Target: Arizona and Utah Game and Fish Departments
Goal: Save the California condor from lead poisoning.
Lead ammunition used for hunting in Utah and Arizona has been poisoning the California condor. In recent months, seven of the eighty wild condors living in the Grand Canyon area have died; of those deaths, three have been directly linked, and the other four are suspected to be linked, to lead poisoning from ingestion of spent ammunition fragments. While voluntary efforts on the part of the respective Game and Fish Departments have reduced the use of lead ammunition, a small number of hunters are still using it. If voluntary efforts cannot protect North America’s largest land bird, regulation must be enforced banning the use of lead ammunition before it’s too late.
Since 1996, nearly half of the 166 condors reintroduced to Utah and Arizona have died or disappeared, leaving the condor the most endangered land bird in North America. While the condor’s decline has been linked to a number of factors including, low clutch size (number of young per nest), late age of sexual maturity, poaching, egg collecting, and power lines, the leading cause of death is lead poisoning.

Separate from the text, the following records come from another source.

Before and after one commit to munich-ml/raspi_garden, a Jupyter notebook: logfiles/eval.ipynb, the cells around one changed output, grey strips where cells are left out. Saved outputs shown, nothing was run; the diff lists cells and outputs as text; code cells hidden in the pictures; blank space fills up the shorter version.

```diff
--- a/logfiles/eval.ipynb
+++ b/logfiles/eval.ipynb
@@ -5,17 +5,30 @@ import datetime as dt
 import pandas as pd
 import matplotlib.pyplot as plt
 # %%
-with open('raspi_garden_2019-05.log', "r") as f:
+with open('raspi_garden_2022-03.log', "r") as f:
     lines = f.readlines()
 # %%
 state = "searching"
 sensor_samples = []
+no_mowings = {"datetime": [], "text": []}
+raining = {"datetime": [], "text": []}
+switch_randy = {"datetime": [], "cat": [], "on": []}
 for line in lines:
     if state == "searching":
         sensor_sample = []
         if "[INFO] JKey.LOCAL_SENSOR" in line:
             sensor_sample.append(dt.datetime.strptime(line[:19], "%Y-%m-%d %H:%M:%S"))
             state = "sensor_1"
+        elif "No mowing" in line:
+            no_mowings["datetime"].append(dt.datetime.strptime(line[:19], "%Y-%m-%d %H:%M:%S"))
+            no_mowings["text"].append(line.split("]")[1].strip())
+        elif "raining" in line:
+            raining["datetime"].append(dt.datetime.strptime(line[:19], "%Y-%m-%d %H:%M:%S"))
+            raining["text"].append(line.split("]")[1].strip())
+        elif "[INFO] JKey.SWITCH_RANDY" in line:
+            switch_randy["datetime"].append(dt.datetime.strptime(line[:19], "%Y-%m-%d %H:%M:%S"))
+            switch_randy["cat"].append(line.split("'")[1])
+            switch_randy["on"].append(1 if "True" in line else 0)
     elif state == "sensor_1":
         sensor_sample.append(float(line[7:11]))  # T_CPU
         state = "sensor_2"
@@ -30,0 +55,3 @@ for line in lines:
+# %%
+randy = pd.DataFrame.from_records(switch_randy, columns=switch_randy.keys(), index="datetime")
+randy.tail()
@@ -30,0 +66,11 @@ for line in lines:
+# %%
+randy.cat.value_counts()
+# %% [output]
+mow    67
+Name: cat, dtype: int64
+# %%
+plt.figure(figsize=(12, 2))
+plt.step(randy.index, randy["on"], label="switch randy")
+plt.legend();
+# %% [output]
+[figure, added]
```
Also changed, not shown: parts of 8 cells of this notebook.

Lead poisoning begins in the nest with parents feeding their young fragments of ammunition that remain in the carcasses of dead game left behind. Currently an estimated 38 condors have died in the two states from lead poisoning, with more suspected. Each year, half of the condors in the Grand Canyon region are given lifesaving treatment. Tragically, this treatment could not save the female of Utah’s only breeding pair of condors. This tragedy could have been avoided if regulation was set up to ban lead ammunition on public hunting land.
Currently, Arizona’s Game and Fish Department has a voluntary lead-reduction program which distributes lead-free ammunition to hunters for free. While many hunters make use of the free copper ammunition, a small group remains staunchly in favor of lead. In California where lead-free ammunition has been required for hunting in the condor’s range since 2008, there has been no decrease in game tags or hunting. There simply is no good reason to use lead ammunition. Since voluntary efforts to dispense with the use of lead ammunition have failed, Arizona and Utah must enact regulation to ban the use of lead ammunition. Sing the petition below to show your support for banning lead ammunition.
Dear Utah and Arizona Game and Fish Departments,
The use of lead ammunition for hunting in the Grand Canyon Region is having a serious negative impact on California condor populations. Of the 166 condors reintroduced to Arizona and Utah, nearly half have died or disappeared with lead poisoning suspected as the culprit. While attempts at voluntary programs such as free copper ammunition are commendable, they are not enough.
Recently, Utah’s only pair of breeding condors was separated by the death of the female bird. Again, the suspect is lead poisoning. Situations like this one have made the condor the most endangered bird in North America. The Grand Canyon must not become a graveyard for this majestic bird. Please take action to ban all lead ammunition for hunting.
[Your Name Here]
Photo credit: Scott Frier via Wikimedia Commons